Anger is a vice, sin that abuses others and us and should never have a foothold in us. When we are easily provoked, we show a lack of self control and a lack of trust in our Lord. All this does is bring us to the same level of spitefulness and bitterness as others and we come to live in it ourselves. When this happens, we must seek to break the bonds of this sin that seek to destroy others and us. Our faith must be love-filled so it affects our actions, our verbal expressions, our mannerisms, and our body language so we reflect our Lord. If not, our faith and thinking are skewed or even absent. Anger is formed from our doubts and fears as well as frustrations—our unmet expectations that will destroy God’s past, present, and future work in us. It will neuter what God wants to do in us and take a teaching point to edify and forge it into a weapon that harms others.

It is interesting to point out that the modifier word “easily” does not appear in the original Greek texts but first shows up in the KJV and survives in most translations today. Why? Two reasons: one, we sometimes have to add modifier words to smooth out the language from translations so it is more readable (grammar is different in Greek than English) as long as it is in context. Also, it is said that King James, who commissioned the translation, was easily angered and thus the translators wanted to convict him. Nonetheless, easily fits the context and meaning (Prov. 12:16; Eccl. 7:9; Matthew 5:22; Rom. 2:8; 12:19; Eph. 4:26-18, 31; Col. 3:8; James 1:19-21; 3:9-10).

Questions to Ponder

1. Any church that lacks love will have disorder. Why? How have you seen this so? How have you seen Christ the Lord replaced with pride and strife?

2. How does love help us be submissive to God and be better examples to others?
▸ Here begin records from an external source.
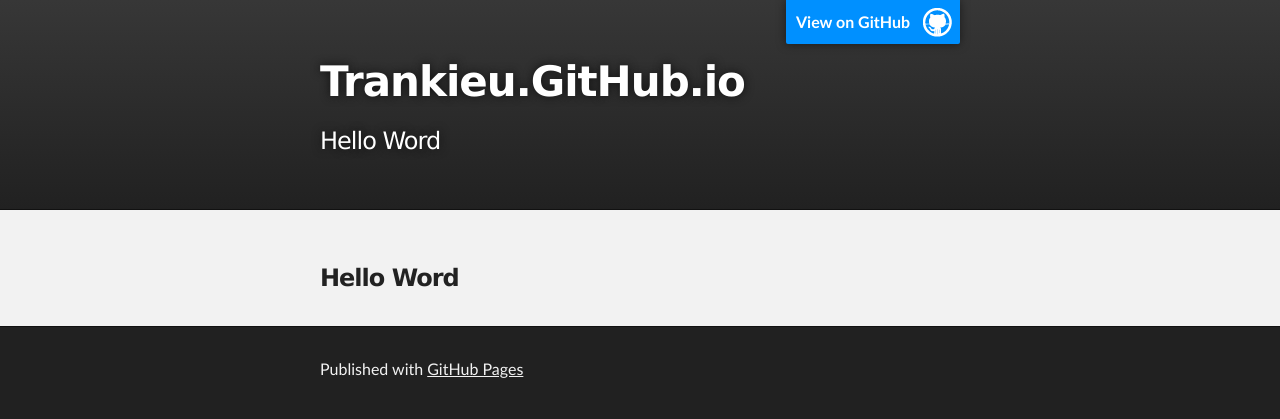
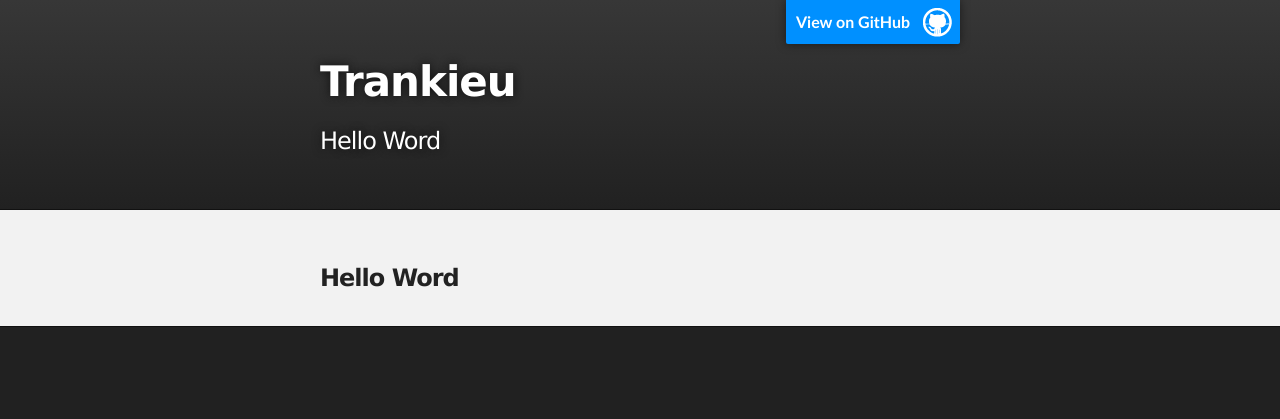
Before and after one commit to TranKieu/trankieu.github.io, a plain HTML site: page index.html in a window 1280 px wide. Drawn offline with Linux system fonts and the light colour scheme.

Commit message:
Update index.html

```diff
--- a/index.html
+++ b/index.html
@@ -8,7 +8,7 @@
 
     <link rel="stylesheet" type="text/css" media="screen" href="stylesheets/stylesheet.css">
 
-    <title>Trankieu.GitHub.io</title>
+    <title>Trankieu</title>
   </head>
 
   <body>
@@ -18,7 +18,7 @@
         <header class="inner">
           <a id="forkme_banner" href="https://github.com/TranKieu">View on GitHub</a>
 
-          <h1 id="project_title">Trankieu.GitHub.io</h1>
+          <h1 id="project_title">Trankieu</h1>
           <h2 id="project_tagline">Hello Word</h2>
 
         </header>
@@ -35,7 +35,7 @@
     <!-- FOOTER  -->
     <div id="footer_wrap" class="outer">
       <footer class="inner">
-        <p>Published with <a href="https://pages.github.com">GitHub Pages</a></p>
+
       </footer>
     </div>
 
```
How does your faith factor in with your love?

3. What needs to take place in you for you to be better at listening, and not allowing your hostile feelings to get the best of you?

4. What can you do to keep the little things from causing you to “fly off the handle?” What can be done to improve your attitude and your church?